#### Goal of the exercise:
Print out all of the records exactly; no picture belongs in the result.

#### Given records:
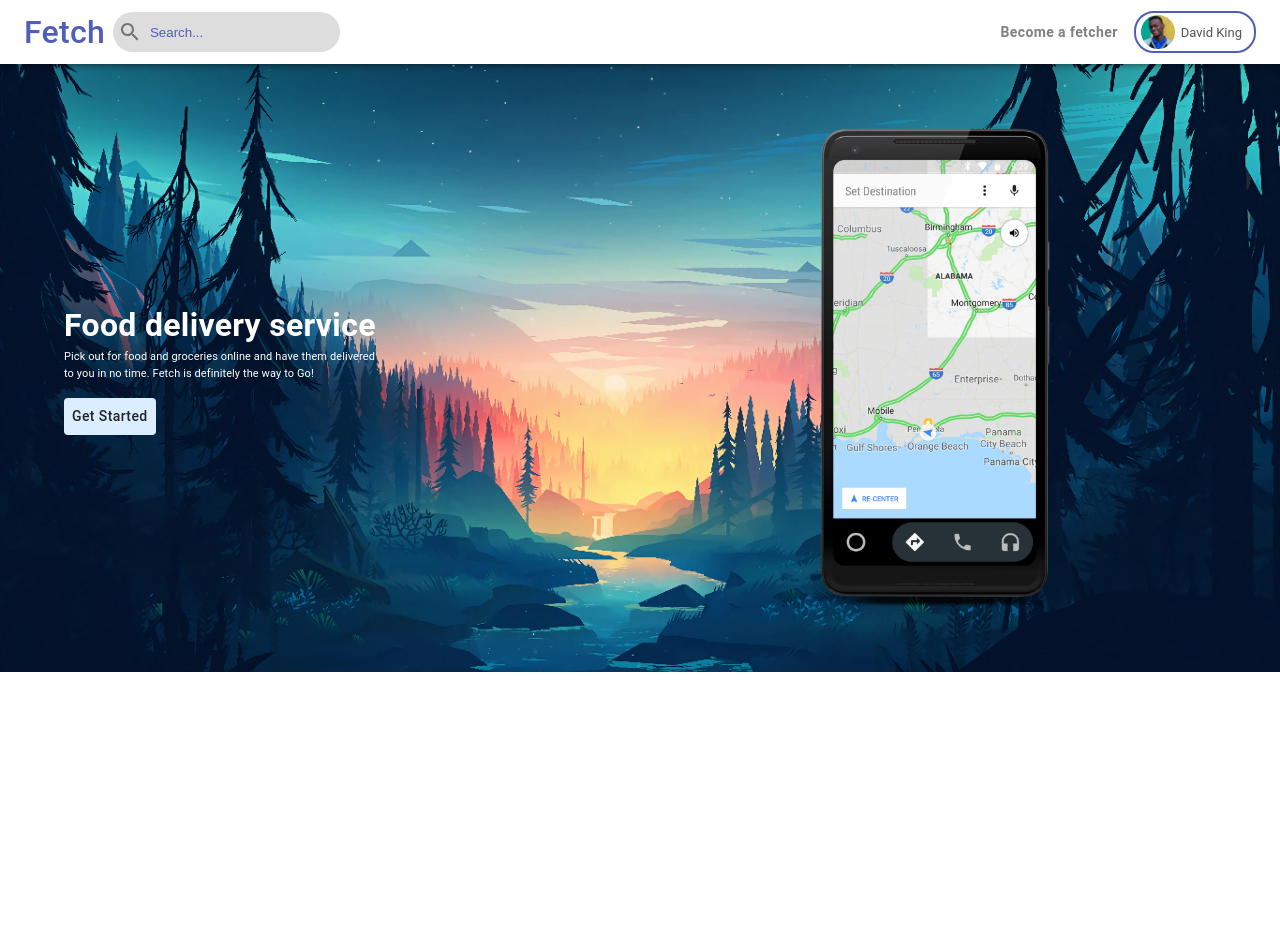
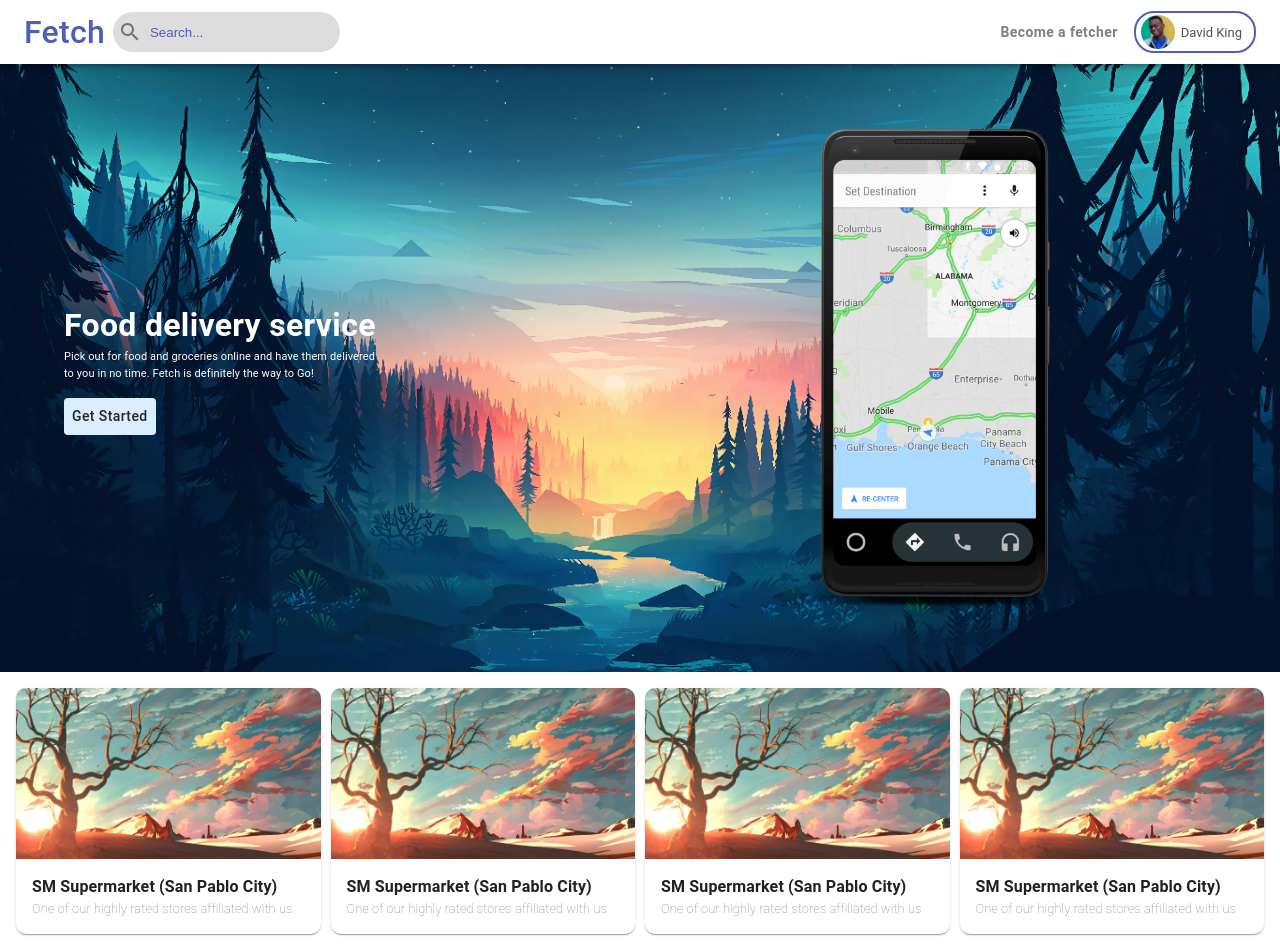
Before and after one commit to Olatokumbo/Fetch, a React (Create React App) app: page / in a window 1280 px wide. Shown: the top 952 px of the page. Before the commit the page ends 800 px from the top, so only its background shows below. Built offline with nearby package versions, Linux system fonts and the light colour scheme.

Commit message:
Designing the Cards section

```diff
--- a/src/App.js
+++ b/src/App.js
@@ -9,7 +9,7 @@ const App = () => {
       <Navbar />
       <Router>
         <Switch>
-          <Route component={Home} />
+          <Route exact path="/" component={Home} />
         </Switch>
       </Router>
     </div>
--- /dev/null
+++ b/src/components/InfoCard/InfoCard.js
@@ -0,0 +1,20 @@
+import React from "react";
+import { Typography, Card, CardContent, CardMedia } from "@material-ui/core";
+import Photo from "../../assets/wallpaper.jpg";
+import style from "./InfoCard.module.css";
+const InfoCard = () => {
+  return (
+    <Card className={style.card}>
+      <CardMedia
+        component="img"
+        src={Photo}
+      />
+      <CardContent className={style.cardContent}>
+      <Typography className={style.title}>SM Supermarket (San Pablo City)</Typography>
+      <Typography className={style.subtitle} >One of our highly rated stores affiliated with us</Typography>
+      </CardContent>
+    </Card>
+  );
+};
+
+export default InfoCard;
--- /dev/null
+++ b/src/components/InfoCard/InfoCard.module.css
@@ -0,0 +1,22 @@
+.card{
+    width: fit-content !important;
+    border-radius: 10px !important;
+    max-width: 345px !important;
+    min-width: 254px !important;
+    /* margin: 0.5rem !important; */
+    height: fit-content !important;
+}
+.card:hover{
+    cursor: pointer;
+}
+.cardContent{
+    padding: 1rem !important;
+}
+.title{
+    font-weight: bold !important;
+}
+.subtitle{
+    color: gray !important;
+    font-weight: lighter !important;
+    font-size: 0.8rem !important;
+}
--- a/src/components/Navbar/Navbar.module.css
+++ b/src/components/Navbar/Navbar.module.css
@@ -32,6 +32,7 @@ header{
     padding: 0.5rem;
     background-color: transparent;
     color: rgb(95, 95, 95);
+    /* width: inherit; */
 }
 .search input:focus {
     outline: none;
@@ -69,15 +70,19 @@ header{
     color: rgb(57 57 57 / 87%) !important;
 }
 
-@media only screen and (max-width: 646px){
+@media only screen and (max-width: 662px){
     .toolbar{
         flex-direction: column;
+        margin: 0.5rem 0;
     }
     .brand{
         flex-direction: column;
         width: 90%;
     }
     .menu{
-        margin: 0.5rem 0;
+        margin-top: 0.5rem;
+    }
+    .title{
+        display: none;
     }
 }
--- a/src/components/index.js
+++ b/src/components/index.js
@@ -1 +1,2 @@
 export { default as Navbar} from "./Navbar/Navbar";
+export { default as InfoCard } from "./InfoCard/InfoCard";
--- a/src/pages/Home/Home.js
+++ b/src/pages/Home/Home.js
@@ -1,5 +1,6 @@
 import React from "react";
 import { Typography, Button } from "@material-ui/core";
+import {InfoCard} from "../../components";
 import Phone from "../../assets/phone.png";
 import style from "./Home.module.css";
 const Home = () => {
@@ -20,6 +21,12 @@ const Home = () => {
           <img src={Phone} className={style.phone} alt="" />
         </div>
       </div>
+      <div className={style.cardSection}>
+      <InfoCard/>
+      <InfoCard/>
+      <InfoCard/>
+      <InfoCard/>
+      </div>
     </div>
   );
 };
--- a/src/pages/Home/Home.module.css
+++ b/src/pages/Home/Home.module.css
@@ -3,7 +3,7 @@
     font-size: 2rem !important;
     font-weight: 600 !important;
     color: rgb(255, 255, 255) !important;
-    width: 28rem;
+    width: auto;
 }
 .subtitle{
     font-size: 11px !important;
@@ -51,6 +51,17 @@
     width: auto;
 }
 
+.cardSection{
+    display: grid;
+    column-gap: 10px;
+    grid-auto-flow: column;
+    height: 20rem;
+    padding: 1rem;
+    overflow-x: auto;
+    overflow-y: hidden;
+    width: auto;
+}
+
 @media only screen and (max-width: 829px){
     .header{
         flex-direction: column;
```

#### Response to this exercise:
Before and after one commit to Olatokumbo/Fetch, a React (Create React App) app: page / in a window 1280 px wide. Shown: the top 952 px of the page. Before the commit the page ends 800 px from the top, so only its background shows below. Built offline with nearby package versions, Linux system fonts and the light colour scheme.

Commit message:
Designing the Cards section

```diff
--- a/src/App.js
+++ b/src/App.js
@@ -9,7 +9,7 @@ const App = () => {
       <Navbar />
       <Router>
         <Switch>
-          <Route component={Home} />
+          <Route exact path="/" component={Home} />
         </Switch>
       </Router>
     </div>
--- /dev/null
+++ b/src/components/InfoCard/InfoCard.js
@@ -0,0 +1,20 @@
+import React from "react";
+import { Typography, Card, CardContent, CardMedia } from "@material-ui/core";
+import Photo from "../../assets/wallpaper.jpg";
+import style from "./InfoCard.module.css";
+const InfoCard = () => {
+  return (
+    <Card className={style.card}>
+      <CardMedia
+        component="img"
+        src={Photo}
+      />
+      <CardContent className={style.cardContent}>
+      <Typography className={style.title}>SM Supermarket (San Pablo City)</Typography>
+      <Typography className={style.subtitle} >One of our highly rated stores affiliated with us</Typography>
+      </CardContent>
+    </Card>
+  );
+};
+
+export default InfoCard;
--- /dev/null
+++ b/src/components/InfoCard/InfoCard.module.css
@@ -0,0 +1,22 @@
+.card{
+    width: fit-content !important;
+    border-radius: 10px !important;
+    max-width: 345px !important;
+    min-width: 254px !important;
+    /* margin: 0.5rem !important; */
+    height: fit-content !important;
+}
+.card:hover{
+    cursor: pointer;
+}
+.cardContent{
+    padding: 1rem !important;
+}
+.title{
+    font-weight: bold !important;
+}
+.subtitle{
+    color: gray !important;
+    font-weight: lighter !important;
+    font-size: 0.8rem !important;
+}
--- a/src/components/Navbar/Navbar.module.css
+++ b/src/components/Navbar/Navbar.module.css
@@ -32,6 +32,7 @@ header{
     padding: 0.5rem;
     background-color: transparent;
     color: rgb(95, 95, 95);
+    /* width: inherit; */
 }
 .search input:focus {
     outline: none;
@@ -69,15 +70,19 @@ header{
     color: rgb(57 57 57 / 87%) !important;
 }
 
-@media only screen and (max-width: 646px){
+@media only screen and (max-width: 662px){
     .toolbar{
         flex-direction: column;
+        margin: 0.5rem 0;
     }
     .brand{
         flex-direction: column;
         width: 90%;
     }
     .menu{
-        margin: 0.5rem 0;
+        margin-top: 0.5rem;
+    }
+    .title{
+        display: none;
     }
 }
--- a/src/components/index.js
+++ b/src/components/index.js
@@ -1 +1,2 @@
 export { default as Navbar} from "./Navbar/Navbar";
+export { default as InfoCard } from "./InfoCard/InfoCard";
--- a/src/pages/Home/Home.js
+++ b/src/pages/Home/Home.js
@@ -1,5 +1,6 @@
 import React from "react";
 import { Typography, Button } from "@material-ui/core";
+import {InfoCard} from "../../components";
 import Phone from "../../assets/phone.png";
 import style from "./Home.module.css";
 const Home = () => {
@@ -20,6 +21,12 @@ const Home = () => {
           <img src={Phone} className={style.phone} alt="" />
         </div>
       </div>
+      <div className={style.cardSection}>
+      <InfoCard/>
+      <InfoCard/>
+      <InfoCard/>
+      <InfoCard/>
+      </div>
     </div>
   );
 };
--- a/src/pages/Home/Home.module.css
+++ b/src/pages/Home/Home.module.css
@@ -3,7 +3,7 @@
     font-size: 2rem !important;
     font-weight: 600 !important;
     color: rgb(255, 255, 255) !important;
-    width: 28rem;
+    width: auto;
 }
 .subtitle{
     font-size: 11px !important;
@@ -51,6 +51,17 @@
     width: auto;
 }
 
+.cardSection{
+    display: grid;
+    column-gap: 10px;
+    grid-auto-flow: column;
+    height: 20rem;
+    padding: 1rem;
+    overflow-x: auto;
+    overflow-y: hidden;
+    width: auto;
+}
+
 @media only screen and (max-width: 829px){
     .header{
         flex-direction: column;
```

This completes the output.